How can we not talk about this one? These too have created a hype about themselves. Using robots for demolishing large structures and buildings can accelerate the demolition process. These robots are much safer and cheaper in demolishing concrete structures, than traditional demolition crews.
When you hear "autonomous vehicles", you may assume self-driving cars. Same concept, bit different. Self-driving vehicles are also being developed today, to roll around on construction sites for various reasons. They can be used in combination with drones for better 3-D modelling, site surveillance, transportation of goods, and much more.

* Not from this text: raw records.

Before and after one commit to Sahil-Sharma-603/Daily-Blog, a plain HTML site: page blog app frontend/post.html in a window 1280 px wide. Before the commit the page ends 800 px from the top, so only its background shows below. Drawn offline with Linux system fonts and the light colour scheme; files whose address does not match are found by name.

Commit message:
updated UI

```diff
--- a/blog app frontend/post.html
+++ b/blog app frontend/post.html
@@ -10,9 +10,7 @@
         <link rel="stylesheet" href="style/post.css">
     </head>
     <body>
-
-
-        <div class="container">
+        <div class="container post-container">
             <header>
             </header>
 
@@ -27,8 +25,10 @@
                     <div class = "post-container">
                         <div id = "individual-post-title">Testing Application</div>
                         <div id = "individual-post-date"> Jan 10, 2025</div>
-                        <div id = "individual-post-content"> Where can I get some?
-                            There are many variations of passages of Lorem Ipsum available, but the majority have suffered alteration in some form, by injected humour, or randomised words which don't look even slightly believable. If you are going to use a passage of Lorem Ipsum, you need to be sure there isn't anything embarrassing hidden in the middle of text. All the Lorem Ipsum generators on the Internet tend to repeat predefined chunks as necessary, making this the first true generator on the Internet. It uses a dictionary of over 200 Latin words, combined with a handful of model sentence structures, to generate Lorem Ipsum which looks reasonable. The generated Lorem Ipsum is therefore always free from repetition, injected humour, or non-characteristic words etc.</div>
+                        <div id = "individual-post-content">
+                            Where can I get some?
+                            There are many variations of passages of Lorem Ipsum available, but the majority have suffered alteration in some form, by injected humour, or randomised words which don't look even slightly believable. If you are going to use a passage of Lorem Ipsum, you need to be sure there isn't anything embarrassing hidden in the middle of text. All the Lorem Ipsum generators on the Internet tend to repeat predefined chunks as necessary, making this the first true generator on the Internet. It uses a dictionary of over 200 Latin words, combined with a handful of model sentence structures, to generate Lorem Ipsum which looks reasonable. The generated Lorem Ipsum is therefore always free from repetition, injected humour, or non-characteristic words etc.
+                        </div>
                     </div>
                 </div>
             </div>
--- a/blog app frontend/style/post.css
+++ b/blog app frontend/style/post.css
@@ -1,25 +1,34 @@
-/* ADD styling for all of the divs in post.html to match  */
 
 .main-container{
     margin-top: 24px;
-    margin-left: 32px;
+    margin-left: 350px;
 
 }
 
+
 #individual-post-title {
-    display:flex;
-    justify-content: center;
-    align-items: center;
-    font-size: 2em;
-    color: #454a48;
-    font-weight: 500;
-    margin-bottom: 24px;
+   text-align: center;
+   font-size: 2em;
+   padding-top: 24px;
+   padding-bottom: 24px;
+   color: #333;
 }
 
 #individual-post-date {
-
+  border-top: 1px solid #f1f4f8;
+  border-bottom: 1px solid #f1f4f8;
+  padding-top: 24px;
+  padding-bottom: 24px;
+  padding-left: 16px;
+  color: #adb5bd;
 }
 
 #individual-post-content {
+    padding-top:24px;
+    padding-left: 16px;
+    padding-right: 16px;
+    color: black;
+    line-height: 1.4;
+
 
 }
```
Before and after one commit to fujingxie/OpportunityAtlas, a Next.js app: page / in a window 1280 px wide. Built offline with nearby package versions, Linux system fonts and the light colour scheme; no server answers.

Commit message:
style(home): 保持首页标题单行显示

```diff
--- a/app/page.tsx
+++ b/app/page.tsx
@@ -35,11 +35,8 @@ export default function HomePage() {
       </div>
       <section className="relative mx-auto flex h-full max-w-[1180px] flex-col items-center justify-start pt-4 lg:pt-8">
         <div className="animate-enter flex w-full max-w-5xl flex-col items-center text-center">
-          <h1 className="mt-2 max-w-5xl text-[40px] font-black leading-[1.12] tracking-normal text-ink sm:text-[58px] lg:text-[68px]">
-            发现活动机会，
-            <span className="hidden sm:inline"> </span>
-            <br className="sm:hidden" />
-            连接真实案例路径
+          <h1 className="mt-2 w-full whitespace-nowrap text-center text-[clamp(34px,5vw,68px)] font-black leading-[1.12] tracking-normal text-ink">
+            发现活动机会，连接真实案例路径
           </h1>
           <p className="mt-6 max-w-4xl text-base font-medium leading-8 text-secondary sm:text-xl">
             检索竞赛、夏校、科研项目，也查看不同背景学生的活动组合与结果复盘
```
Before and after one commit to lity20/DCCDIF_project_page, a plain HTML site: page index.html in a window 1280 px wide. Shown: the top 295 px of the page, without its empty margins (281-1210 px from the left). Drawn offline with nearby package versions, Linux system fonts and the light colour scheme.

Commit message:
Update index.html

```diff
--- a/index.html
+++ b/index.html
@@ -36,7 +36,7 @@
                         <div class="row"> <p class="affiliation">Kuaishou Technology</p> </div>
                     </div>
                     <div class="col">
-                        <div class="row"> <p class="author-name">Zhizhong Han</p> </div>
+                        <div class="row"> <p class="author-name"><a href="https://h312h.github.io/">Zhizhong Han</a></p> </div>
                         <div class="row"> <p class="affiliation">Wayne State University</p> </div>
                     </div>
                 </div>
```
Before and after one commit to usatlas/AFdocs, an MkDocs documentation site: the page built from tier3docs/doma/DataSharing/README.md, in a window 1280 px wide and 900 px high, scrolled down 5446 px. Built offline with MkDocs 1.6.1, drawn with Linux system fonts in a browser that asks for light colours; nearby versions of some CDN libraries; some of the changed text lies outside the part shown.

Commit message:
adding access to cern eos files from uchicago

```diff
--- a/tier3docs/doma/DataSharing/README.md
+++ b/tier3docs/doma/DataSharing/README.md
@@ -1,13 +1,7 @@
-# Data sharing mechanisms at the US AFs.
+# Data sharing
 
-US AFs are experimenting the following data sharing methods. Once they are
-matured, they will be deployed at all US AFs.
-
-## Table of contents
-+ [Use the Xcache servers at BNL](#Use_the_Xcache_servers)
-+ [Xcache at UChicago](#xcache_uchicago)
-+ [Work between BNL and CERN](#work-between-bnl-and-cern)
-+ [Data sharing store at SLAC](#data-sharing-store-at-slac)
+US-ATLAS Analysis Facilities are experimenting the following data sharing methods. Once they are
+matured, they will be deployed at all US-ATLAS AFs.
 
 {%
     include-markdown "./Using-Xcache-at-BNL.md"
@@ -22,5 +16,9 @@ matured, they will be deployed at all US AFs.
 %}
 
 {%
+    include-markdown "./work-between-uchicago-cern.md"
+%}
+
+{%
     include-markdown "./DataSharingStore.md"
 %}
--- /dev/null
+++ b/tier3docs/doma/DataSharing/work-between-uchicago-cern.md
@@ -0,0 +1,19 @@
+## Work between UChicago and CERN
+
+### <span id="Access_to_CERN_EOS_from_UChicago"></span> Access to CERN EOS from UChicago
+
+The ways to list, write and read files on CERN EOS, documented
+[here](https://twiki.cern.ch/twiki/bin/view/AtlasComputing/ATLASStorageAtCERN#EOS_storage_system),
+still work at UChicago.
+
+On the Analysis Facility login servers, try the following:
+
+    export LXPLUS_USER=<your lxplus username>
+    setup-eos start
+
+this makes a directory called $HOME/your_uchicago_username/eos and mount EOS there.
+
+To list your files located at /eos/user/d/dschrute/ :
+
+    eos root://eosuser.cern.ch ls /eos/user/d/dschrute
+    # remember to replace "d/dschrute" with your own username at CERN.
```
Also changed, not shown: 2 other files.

These are great uses for robots in construction. But that brings us to the big questions. Will this end jobs for construction workers? If we adapt to these things, would it be harmful for the common man? These are great inventions for projects, but what impact will they have on a regular construction worker? Will robots eventually take over all of construction?
For the most part, you don't need to worry. As with most technology, these will only help the current workers improve their efficiency and effectiveness. Some tasks will of course be handed to the robots, but at least for now supervision too will play a huge part. Most of these robots are still going through changes and improvements. While they're efficient, they're also prone to error or malfunctioning. This is why it's important for workers to be present at the time of its use. Even perfected models, will need supervision. But they'll take some of the work load off workers and help manage time better.
And in the future? As technology evolves, so does the requirement of human skills. Because only a trained professional can properly operate a complicated machine. Let's assume that in the future all work is done by robots. Even then, it will be a gradual process. Robots won't completely end jobs. But instead, as with all technology, they'll gradually change the requirements of a job. Today's construction worker is much different, from one that worked a century back. The job's still there. It's only the requirements of the job, that have changed with time.